START Data excerpts
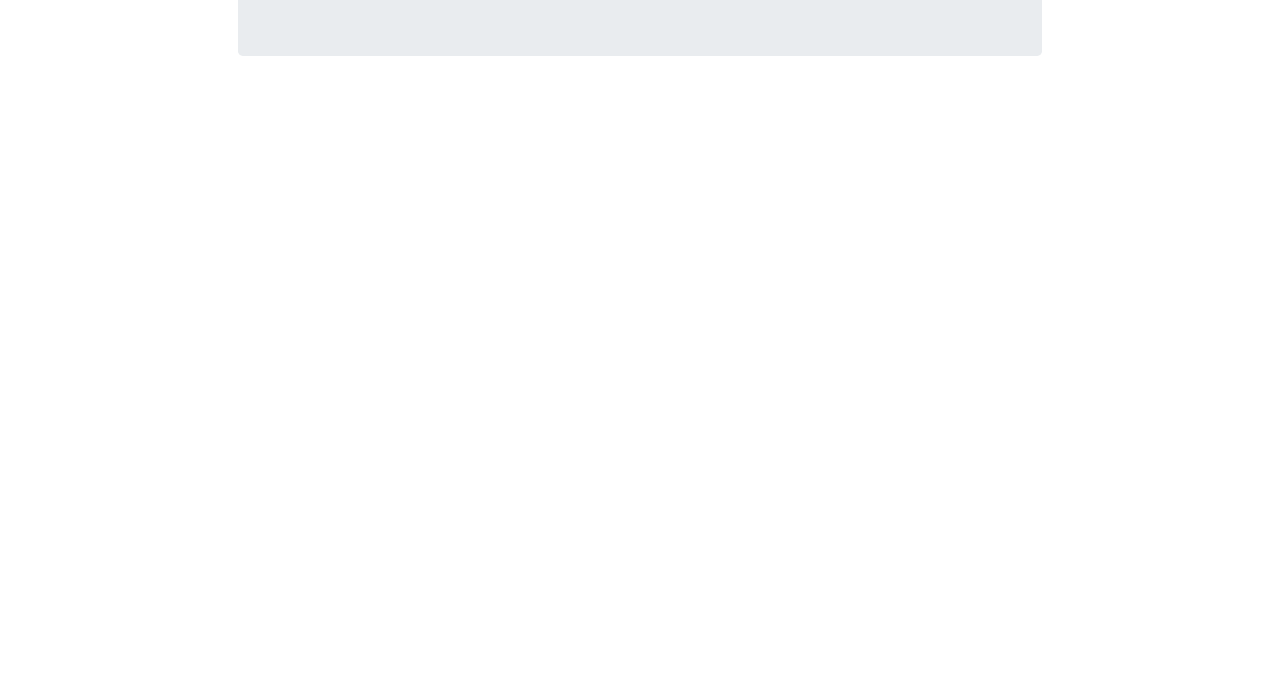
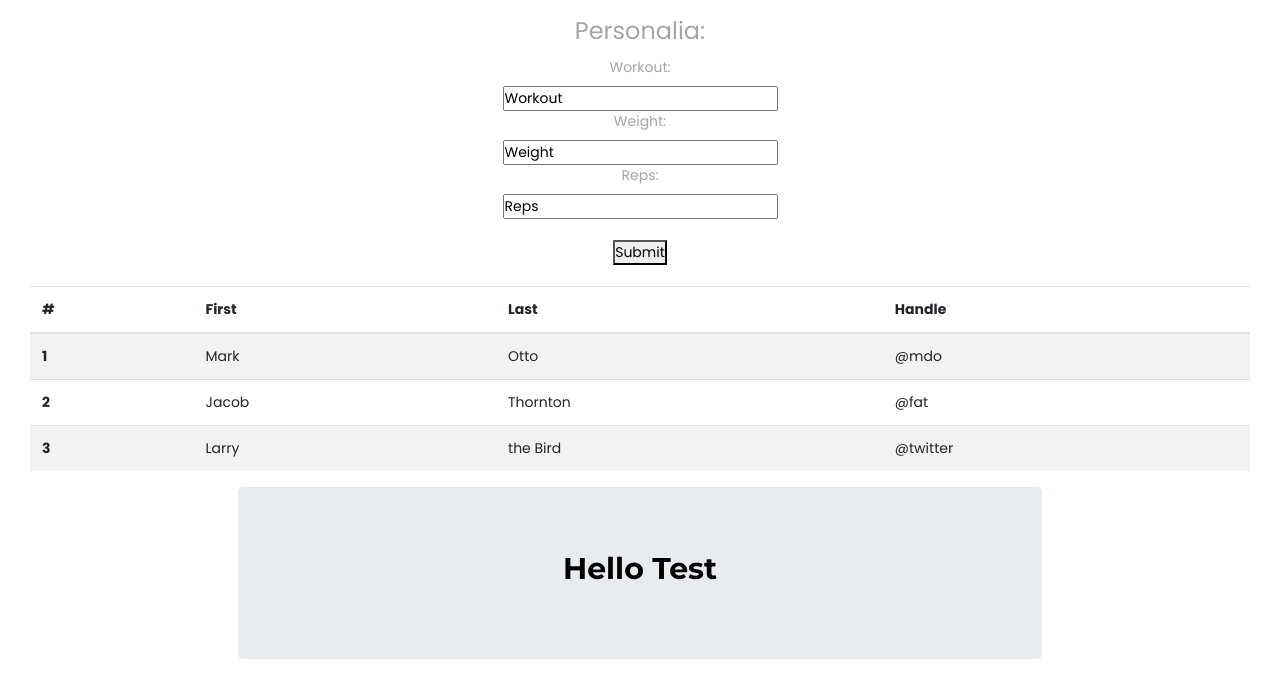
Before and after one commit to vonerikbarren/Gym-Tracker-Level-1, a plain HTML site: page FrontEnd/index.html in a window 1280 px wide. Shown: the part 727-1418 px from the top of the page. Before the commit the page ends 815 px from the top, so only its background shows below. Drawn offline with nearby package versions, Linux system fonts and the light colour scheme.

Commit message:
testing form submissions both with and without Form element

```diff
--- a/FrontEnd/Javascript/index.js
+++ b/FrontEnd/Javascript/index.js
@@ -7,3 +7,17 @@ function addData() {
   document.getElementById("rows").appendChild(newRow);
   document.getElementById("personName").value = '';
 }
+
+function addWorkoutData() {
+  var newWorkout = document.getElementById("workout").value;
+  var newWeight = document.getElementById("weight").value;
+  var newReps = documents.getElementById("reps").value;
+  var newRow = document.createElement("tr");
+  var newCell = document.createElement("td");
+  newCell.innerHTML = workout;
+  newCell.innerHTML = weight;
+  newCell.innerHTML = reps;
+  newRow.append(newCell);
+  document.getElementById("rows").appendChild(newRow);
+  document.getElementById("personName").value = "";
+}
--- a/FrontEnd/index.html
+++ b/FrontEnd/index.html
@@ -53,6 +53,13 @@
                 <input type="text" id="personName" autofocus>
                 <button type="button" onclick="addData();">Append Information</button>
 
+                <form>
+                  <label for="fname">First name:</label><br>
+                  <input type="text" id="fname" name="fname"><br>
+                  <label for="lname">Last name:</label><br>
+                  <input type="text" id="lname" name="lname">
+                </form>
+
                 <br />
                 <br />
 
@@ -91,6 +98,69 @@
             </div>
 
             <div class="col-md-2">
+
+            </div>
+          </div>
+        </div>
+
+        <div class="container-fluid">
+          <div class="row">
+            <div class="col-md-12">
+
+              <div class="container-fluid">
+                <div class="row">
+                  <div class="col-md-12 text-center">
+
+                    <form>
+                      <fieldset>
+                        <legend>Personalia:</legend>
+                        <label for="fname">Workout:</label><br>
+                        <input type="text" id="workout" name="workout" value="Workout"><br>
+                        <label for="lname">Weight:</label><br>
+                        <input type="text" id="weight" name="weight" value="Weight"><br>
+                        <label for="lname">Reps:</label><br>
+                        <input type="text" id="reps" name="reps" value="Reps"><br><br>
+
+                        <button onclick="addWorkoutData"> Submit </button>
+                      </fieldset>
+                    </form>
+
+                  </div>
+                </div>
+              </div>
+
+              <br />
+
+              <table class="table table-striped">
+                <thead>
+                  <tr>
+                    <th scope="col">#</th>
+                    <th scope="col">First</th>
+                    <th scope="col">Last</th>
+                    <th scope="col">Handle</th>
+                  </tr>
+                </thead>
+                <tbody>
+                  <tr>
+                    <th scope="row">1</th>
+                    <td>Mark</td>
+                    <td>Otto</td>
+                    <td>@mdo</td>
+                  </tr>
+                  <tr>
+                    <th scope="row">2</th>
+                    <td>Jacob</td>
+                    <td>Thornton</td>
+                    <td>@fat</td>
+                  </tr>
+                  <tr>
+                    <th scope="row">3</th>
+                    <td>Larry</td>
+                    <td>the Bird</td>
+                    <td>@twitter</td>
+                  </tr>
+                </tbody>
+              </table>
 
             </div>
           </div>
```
END Data excerpts
START Data excerpts
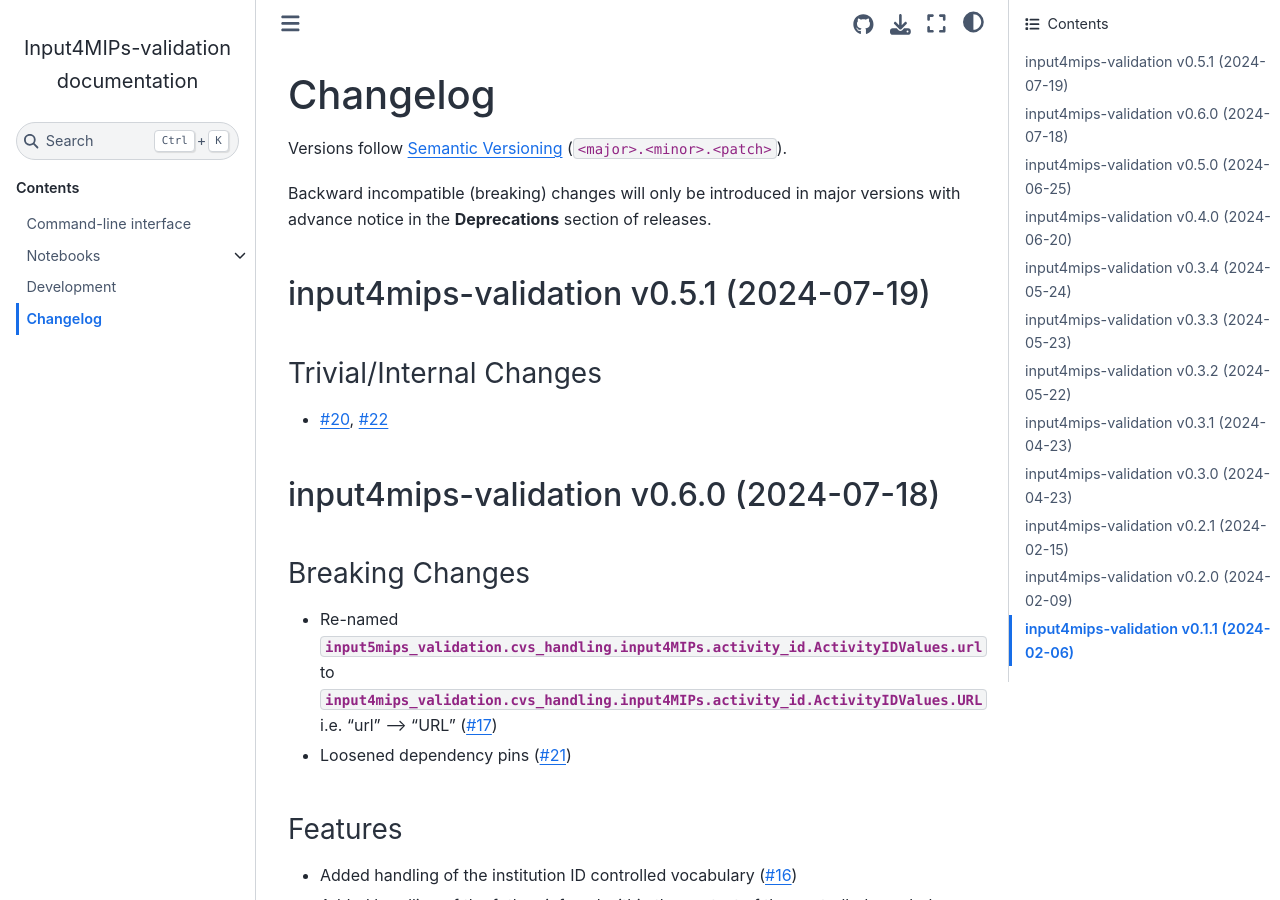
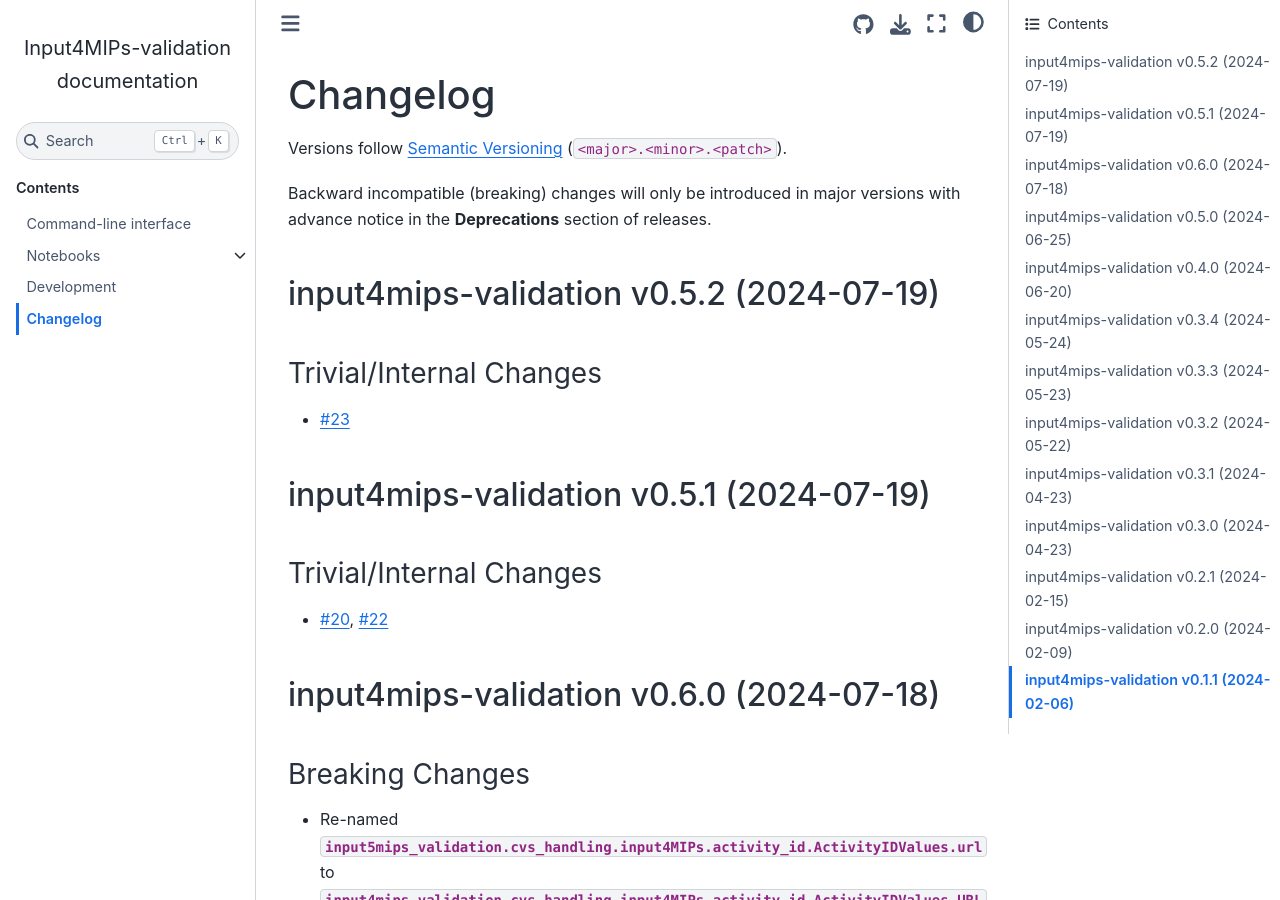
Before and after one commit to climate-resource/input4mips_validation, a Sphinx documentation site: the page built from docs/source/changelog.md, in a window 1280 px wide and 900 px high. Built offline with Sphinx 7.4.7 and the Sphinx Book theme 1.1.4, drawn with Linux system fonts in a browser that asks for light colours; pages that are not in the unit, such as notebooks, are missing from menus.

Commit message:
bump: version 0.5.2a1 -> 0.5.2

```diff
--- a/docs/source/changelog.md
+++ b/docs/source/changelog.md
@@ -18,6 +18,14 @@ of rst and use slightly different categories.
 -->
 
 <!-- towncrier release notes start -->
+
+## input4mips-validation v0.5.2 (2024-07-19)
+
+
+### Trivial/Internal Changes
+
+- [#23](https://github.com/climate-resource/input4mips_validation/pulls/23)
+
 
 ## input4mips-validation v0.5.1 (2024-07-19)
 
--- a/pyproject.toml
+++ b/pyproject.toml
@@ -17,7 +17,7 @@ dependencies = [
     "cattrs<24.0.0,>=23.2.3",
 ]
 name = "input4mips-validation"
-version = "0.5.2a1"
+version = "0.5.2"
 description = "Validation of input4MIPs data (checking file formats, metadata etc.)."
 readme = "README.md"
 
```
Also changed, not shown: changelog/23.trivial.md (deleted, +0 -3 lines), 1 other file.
END Data excerpts
On how many lines above does "fname" occur? Say the number only.

3